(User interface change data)
──────────

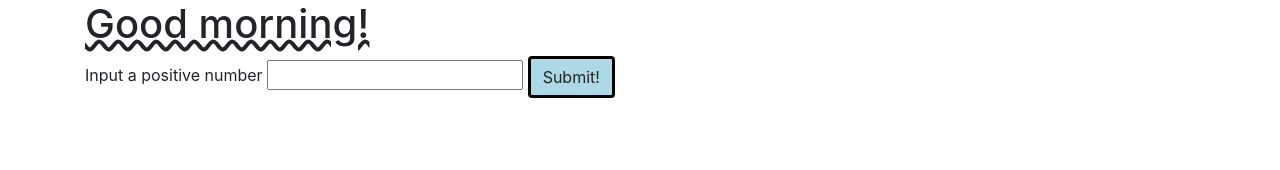
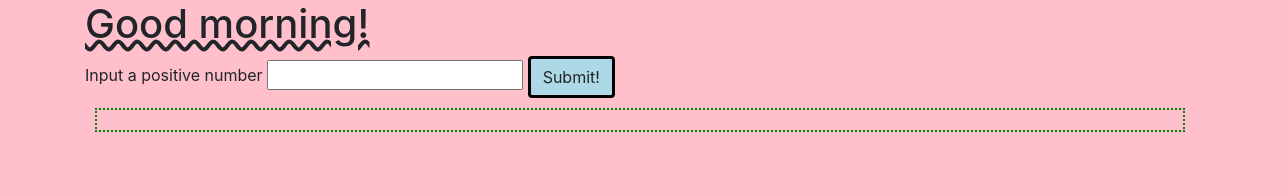
Before and after one commit to H-Len/beep-boop-Im-sorry, a plain HTML site: page index.html in a window 1280 px wide. Drawn offline with Linux system fonts and the light colour scheme.

Commit message:
add style in css

```diff
--- a/css/styles.css
+++ b/css/styles.css
@@ -1,3 +1,12 @@
+body {
+  background-color: pink;
+}
+
+.jumbotron {
+border-radius: 60%;
+border: solid 10px black;
+}
+
 h1 {
   text-decoration: underline;
   text-decoration-style: wavy;
@@ -7,3 +16,9 @@ h1 {
   background-color: lightblue;
   border: solid 3px black;
 }
+
+.outputNum {
+  padding: 10px;
+  margin: 10px;
+  border: dotted 2px green;
+}
```
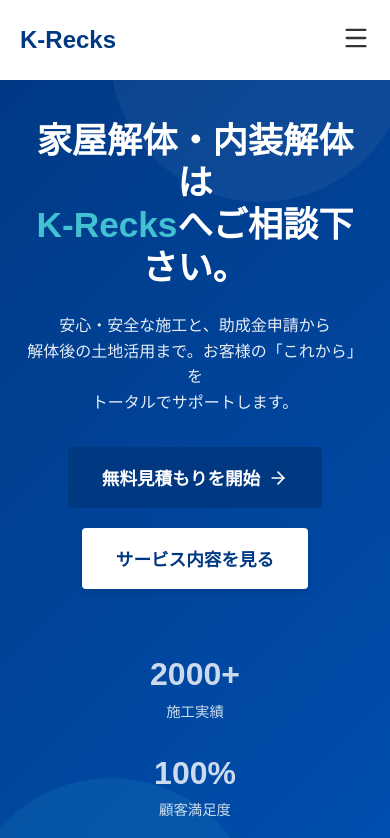
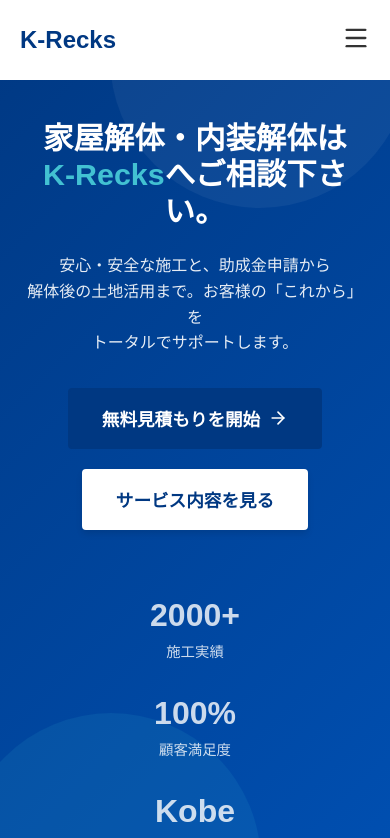
Before and after one commit to keiakiguchi-tech/k-recks-LP, a React (Vite) app: page / in a window 390 px wide. Shown: the top 838 px of the page. Built offline with nearby package versions, Linux system fonts and the light colour scheme.

Commit message:
Add files via upload

```diff
--- a/src/styles/hero.css
+++ b/src/styles/hero.css
@@ -36,7 +36,7 @@
 }
 
 .hero-title {
-    font-size: 3.1rem;
+    font-size: 2.8rem;
     margin-bottom: 24px;
     color: white;
     line-height: 1.2;
@@ -90,7 +90,7 @@
     }
 
     .hero-title {
-        font-size: 2.2rem;
+        font-size: 1.9rem;
     }
 
     .hero-description {
```
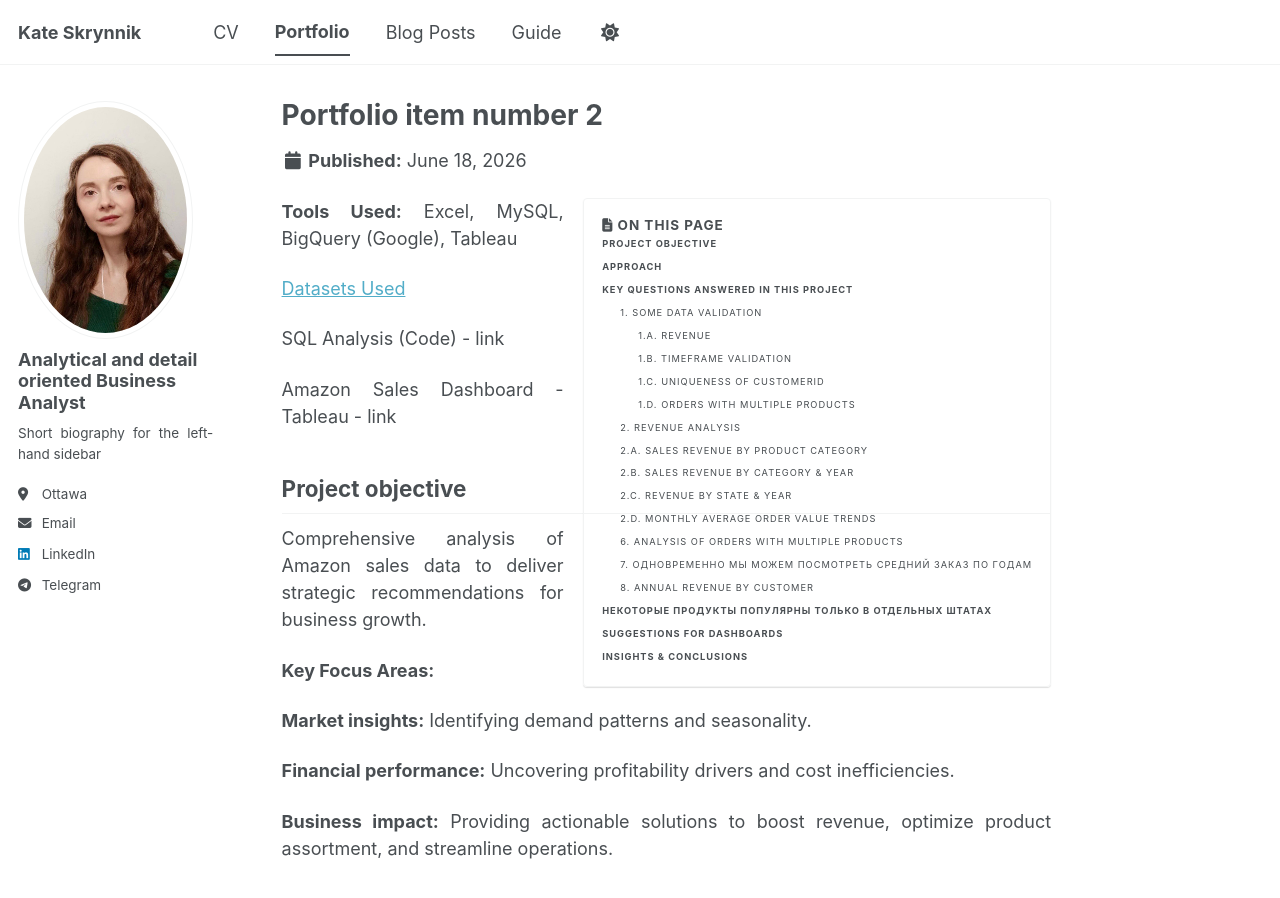
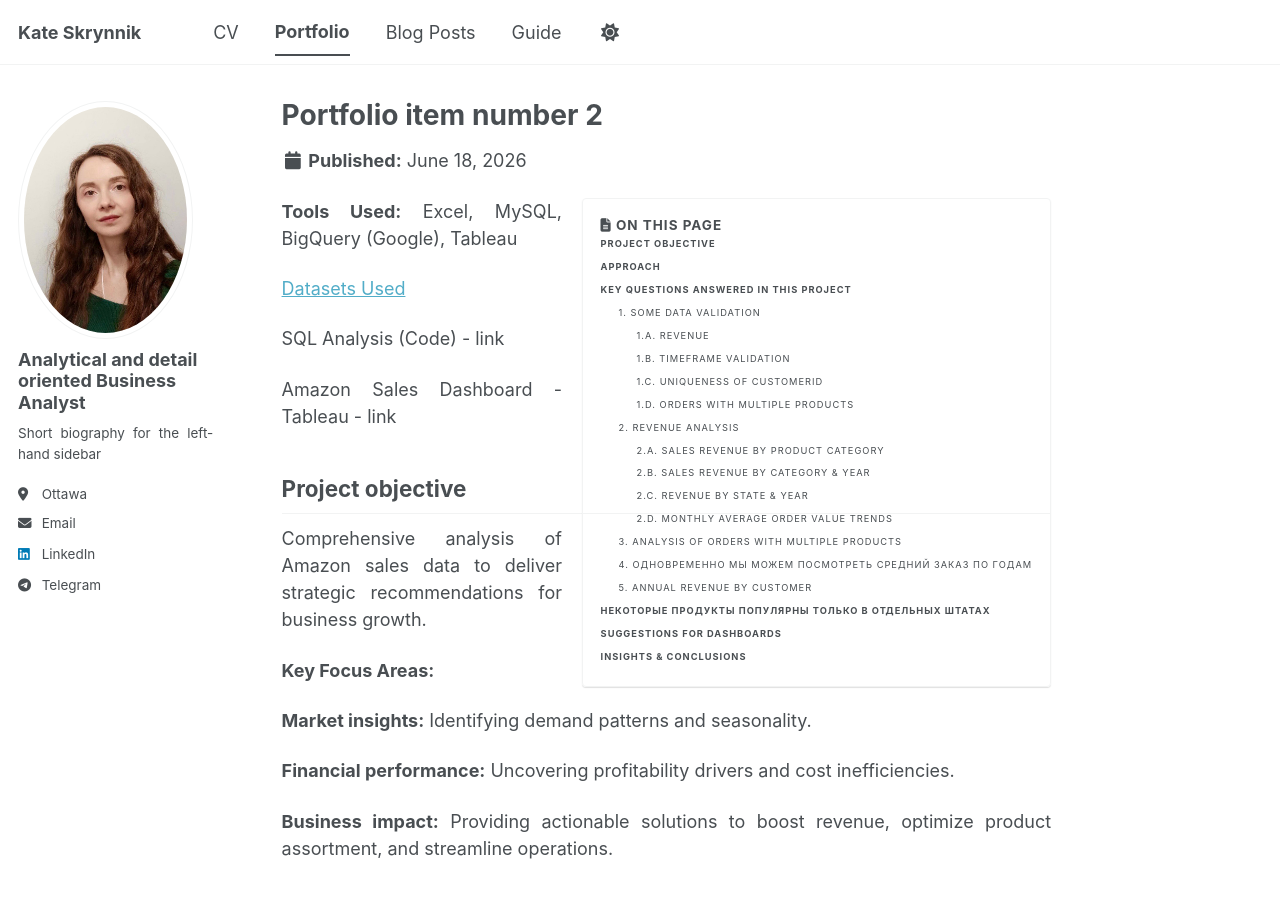
Before and after one commit to katevision/KateS, a Jekyll site: the page built from _portfolio/portfolio-2.md, in a window 1280 px wide and 900 px high. Built offline with Jekyll 4.4.1, drawn with Linux system fonts in a browser that asks for light colours; a script bundle is joined from its source files by our own code; library files that are not in the unit come from our copies; some of the changed text lies outside the part shown.

Commit message:
Update portfolio-2.md

````diff
--- a/_portfolio/portfolio-2.md
+++ b/_portfolio/portfolio-2.md
@@ -131,7 +131,7 @@ The dataset contains exclusively single-item orders, with no orders including mu
 
 ### 2.  Revenue Analysis
 
-### 2.A. Sales revenue  by product category
+#### 2.A. Sales revenue  by product category
 
 With nearly five years of data available, we can now analyze revenue by category to obtain an overall view of sales performance
 
@@ -145,7 +145,7 @@ ORDER BY revenue DESC
 
 Since the dataset contains sample data, the differences in revenue across categories are relatively minor. Using real business data, we could determine which product category contributed the most to overall sales revenue.
 
-### 2.B. Sales revenue by category & year
+#### 2.B. Sales revenue by category & year
 
 Next, we will analyze category sales by individual year to better understand how sales patterns have evolved over time. This will help us identify top-performing segments, spot trends, and support more informed business decisions.
 
@@ -162,7 +162,7 @@ We look at revenue trends by year. We can also focus on specific periods and com
 
 <img src="{{ site.baseurl }}/images/revenue category year.png">
 
-### 2.C. Revenue by state & year
+#### 2.C. Revenue by state & year
 We could analyze the data by state across different years.
 
 Можно увидеть, какие штаты генерируют наибольший объем продаж, а какие дают небольшой вклад.
@@ -201,7 +201,7 @@ However, such an analysis could generally help identify differences in purchase
 Выручку на одного клиента.
 но мы не можем
 
-### 2.D. Monthly average order value trends
+#### 2.D. Monthly average order value trends
 (не клиента, а если бы были уникальный айди могли бы посмотреть средний чек по клиентам)
  в нашем случае опять же чеки почти не отличаются, то есть отличаются незначительно, но допустим, что это значительные отличия, совместно с другой аналитикой, мы можем это использовать для принятия решений
 
@@ -244,7 +244,7 @@ GROUP BY 1
 ORDER BY 1
 ```
 
-### 6. Analysis of orders with multiple products
+### 3. Analysis of orders with multiple products
 
 For cross-selling and upselling opportunities, it would be valuable to analyze which products are commonly purchased together to better understand category correlations and customer buying behavior.
 
@@ -281,7 +281,7 @@ GROUP BY product_1, product_2
 ORDER BY pair_frequency DESC
 ```
 
-### 7. одновременно мы можем посмотреть средний заказ по годам
+### 4. одновременно мы можем посмотреть средний заказ по годам
 сделать какие-то выводы из этого и при необходимости
 углубиться в среднюю стоимость заказа по месяцам или каким-то еще периодам
 
@@ -303,7 +303,7 @@ ORDER BY year
 
 <img src="{{ site.baseurl }}/images/avg_order_year.png">
 
-### 8. Annual revenue by customer
+### 5. Annual revenue by customer
 
 но наверное лучше ха каздый год отдельно посмотреть
 
````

──────────

▶ _Instructions to follow_
Note every line of the records that holds the word "black", and copy it.

▶ _Output of the task_
+border: solid 10px black;
   border: solid 3px black;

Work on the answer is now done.